#### [DIRECTIONS FOR THIS TASK]
What lines in the following entries hold the word "Strava"? Copy each one.
"""
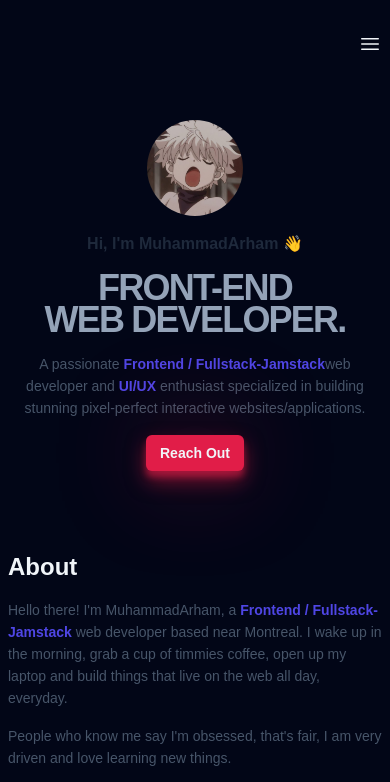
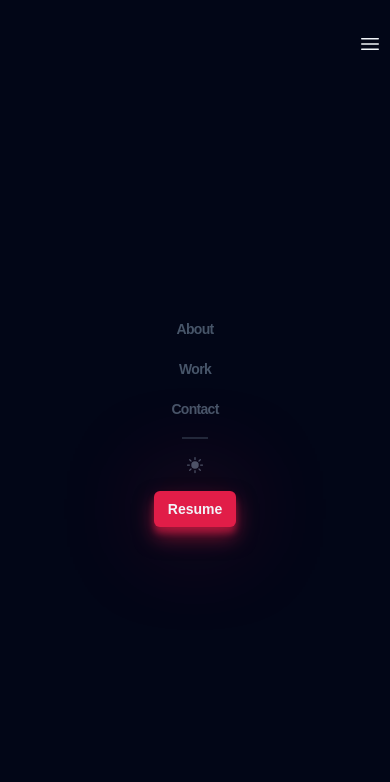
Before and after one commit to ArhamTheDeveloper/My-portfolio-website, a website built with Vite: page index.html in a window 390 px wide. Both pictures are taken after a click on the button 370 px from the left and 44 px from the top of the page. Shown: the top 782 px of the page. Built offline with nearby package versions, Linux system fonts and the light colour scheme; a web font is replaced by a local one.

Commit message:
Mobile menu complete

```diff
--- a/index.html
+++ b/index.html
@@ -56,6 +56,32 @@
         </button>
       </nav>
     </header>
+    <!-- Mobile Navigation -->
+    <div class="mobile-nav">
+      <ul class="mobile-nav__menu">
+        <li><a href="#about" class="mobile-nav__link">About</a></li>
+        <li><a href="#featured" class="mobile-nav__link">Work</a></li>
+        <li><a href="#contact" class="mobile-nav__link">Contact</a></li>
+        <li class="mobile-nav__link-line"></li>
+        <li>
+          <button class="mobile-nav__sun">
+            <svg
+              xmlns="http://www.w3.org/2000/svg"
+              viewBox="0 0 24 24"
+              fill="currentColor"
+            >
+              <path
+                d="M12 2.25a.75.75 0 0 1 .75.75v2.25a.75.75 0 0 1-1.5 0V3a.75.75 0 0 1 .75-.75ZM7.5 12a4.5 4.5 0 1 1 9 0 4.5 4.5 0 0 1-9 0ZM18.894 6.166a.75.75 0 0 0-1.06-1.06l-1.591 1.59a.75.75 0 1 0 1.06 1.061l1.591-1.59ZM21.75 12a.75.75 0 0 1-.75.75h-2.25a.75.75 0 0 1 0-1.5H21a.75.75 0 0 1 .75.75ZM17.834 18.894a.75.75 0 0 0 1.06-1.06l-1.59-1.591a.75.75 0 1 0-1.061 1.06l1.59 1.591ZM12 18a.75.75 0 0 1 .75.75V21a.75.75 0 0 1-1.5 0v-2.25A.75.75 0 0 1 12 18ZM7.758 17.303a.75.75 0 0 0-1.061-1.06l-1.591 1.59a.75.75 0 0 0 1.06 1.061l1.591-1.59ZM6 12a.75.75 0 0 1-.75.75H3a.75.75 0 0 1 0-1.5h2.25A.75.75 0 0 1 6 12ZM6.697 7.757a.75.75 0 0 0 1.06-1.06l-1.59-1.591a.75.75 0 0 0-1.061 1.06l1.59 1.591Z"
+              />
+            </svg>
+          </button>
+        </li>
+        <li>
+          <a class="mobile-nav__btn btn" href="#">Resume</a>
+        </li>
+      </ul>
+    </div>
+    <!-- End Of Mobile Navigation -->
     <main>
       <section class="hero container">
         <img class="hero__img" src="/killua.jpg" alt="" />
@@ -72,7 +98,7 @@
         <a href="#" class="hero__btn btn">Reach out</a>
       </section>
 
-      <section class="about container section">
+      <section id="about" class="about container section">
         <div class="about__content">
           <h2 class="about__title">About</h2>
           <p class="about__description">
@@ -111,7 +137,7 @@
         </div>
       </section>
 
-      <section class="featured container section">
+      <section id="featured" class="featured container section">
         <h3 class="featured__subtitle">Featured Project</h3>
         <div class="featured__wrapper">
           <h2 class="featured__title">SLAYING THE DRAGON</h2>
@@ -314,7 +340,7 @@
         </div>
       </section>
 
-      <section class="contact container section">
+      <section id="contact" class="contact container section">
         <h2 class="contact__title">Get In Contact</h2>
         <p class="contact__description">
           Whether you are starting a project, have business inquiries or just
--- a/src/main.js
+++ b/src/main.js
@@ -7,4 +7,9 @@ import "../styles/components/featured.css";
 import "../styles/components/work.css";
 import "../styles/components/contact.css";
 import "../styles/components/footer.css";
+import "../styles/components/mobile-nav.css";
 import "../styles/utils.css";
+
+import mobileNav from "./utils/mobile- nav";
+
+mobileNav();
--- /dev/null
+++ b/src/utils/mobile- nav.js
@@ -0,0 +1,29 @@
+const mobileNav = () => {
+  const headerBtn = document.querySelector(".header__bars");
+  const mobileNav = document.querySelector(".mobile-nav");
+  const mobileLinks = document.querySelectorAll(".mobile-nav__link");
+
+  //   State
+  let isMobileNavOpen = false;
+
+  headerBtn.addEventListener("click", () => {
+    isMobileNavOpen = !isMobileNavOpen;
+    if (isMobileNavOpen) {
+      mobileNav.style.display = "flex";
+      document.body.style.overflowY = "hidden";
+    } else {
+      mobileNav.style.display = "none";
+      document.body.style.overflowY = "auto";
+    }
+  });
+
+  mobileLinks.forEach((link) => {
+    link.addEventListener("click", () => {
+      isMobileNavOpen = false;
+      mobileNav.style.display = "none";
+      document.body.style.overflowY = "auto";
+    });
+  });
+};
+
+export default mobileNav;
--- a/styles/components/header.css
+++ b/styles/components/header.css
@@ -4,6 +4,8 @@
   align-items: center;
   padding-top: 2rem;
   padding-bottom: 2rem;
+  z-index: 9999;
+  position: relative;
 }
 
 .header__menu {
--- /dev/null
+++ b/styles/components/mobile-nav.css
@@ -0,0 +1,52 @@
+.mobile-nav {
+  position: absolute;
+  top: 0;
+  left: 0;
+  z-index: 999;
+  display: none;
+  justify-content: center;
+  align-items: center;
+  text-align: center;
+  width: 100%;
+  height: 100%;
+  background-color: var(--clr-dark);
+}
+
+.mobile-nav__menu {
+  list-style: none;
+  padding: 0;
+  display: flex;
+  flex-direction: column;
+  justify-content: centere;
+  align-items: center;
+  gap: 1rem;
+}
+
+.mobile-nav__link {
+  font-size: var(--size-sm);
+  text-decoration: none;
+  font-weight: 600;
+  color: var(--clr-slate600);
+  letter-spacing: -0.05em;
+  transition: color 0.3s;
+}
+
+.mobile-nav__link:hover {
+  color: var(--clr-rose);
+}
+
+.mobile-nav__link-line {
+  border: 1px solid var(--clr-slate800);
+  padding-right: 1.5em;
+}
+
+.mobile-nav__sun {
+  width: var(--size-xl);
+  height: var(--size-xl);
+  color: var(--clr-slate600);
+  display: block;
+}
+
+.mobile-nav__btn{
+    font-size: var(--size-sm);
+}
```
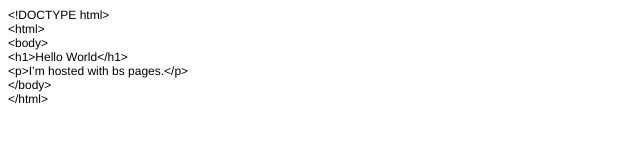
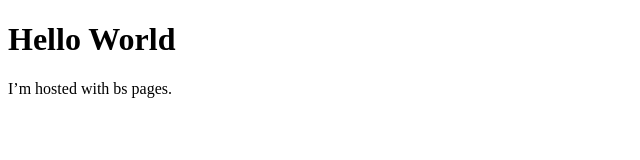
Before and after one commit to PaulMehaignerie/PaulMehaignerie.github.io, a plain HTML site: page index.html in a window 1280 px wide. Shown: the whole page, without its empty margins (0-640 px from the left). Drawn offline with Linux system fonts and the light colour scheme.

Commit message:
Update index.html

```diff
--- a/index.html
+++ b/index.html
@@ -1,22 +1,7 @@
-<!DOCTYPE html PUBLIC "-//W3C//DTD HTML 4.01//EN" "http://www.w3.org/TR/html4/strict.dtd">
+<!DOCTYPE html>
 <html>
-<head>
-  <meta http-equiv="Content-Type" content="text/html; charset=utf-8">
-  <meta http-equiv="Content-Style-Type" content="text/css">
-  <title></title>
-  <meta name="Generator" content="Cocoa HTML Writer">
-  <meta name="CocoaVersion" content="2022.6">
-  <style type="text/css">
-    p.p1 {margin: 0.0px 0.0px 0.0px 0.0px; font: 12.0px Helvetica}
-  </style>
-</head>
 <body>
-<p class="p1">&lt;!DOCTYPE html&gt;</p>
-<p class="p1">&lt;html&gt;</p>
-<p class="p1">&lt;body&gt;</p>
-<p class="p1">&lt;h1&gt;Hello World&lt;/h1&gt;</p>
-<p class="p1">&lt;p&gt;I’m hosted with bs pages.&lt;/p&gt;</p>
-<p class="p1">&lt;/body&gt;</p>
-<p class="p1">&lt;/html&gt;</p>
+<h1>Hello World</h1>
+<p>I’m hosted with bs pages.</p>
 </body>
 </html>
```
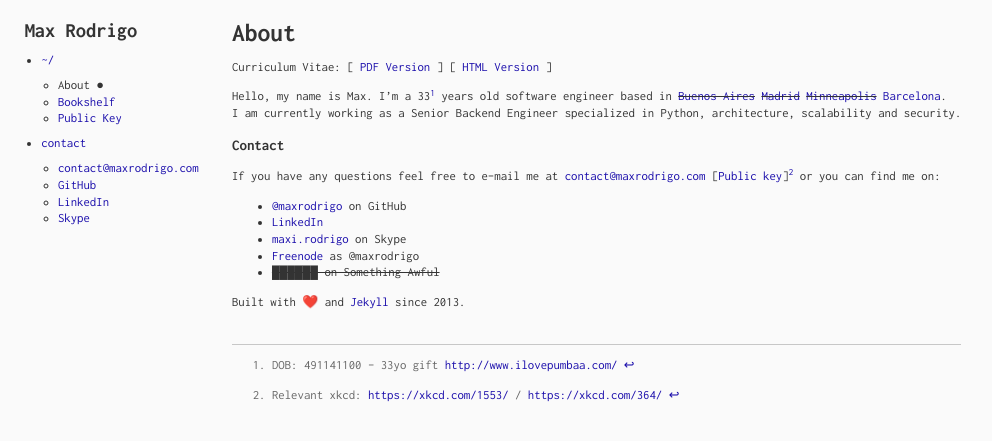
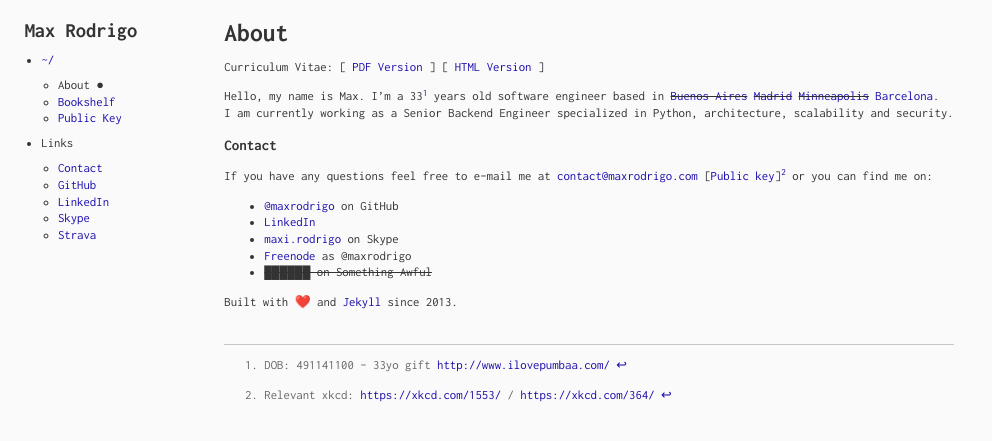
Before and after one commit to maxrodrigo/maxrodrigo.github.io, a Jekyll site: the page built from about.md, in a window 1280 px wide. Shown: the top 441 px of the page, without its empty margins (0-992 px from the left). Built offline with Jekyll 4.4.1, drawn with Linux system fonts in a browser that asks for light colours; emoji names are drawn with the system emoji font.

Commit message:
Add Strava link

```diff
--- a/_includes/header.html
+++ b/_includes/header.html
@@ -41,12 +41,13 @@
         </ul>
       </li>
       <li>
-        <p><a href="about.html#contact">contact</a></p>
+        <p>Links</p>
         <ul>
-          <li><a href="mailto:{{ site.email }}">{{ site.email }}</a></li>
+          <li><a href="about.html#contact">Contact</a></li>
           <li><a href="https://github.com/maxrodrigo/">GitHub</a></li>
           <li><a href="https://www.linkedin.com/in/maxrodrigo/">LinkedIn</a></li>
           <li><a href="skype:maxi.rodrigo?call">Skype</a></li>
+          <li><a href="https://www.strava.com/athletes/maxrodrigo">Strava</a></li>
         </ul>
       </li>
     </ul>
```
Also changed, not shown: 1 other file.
"""
#### [EXERCISE RESPONSE]
Add Strava link
+          <li><a href="https://www.strava.com/athletes/maxrodrigo">Strava</a></li>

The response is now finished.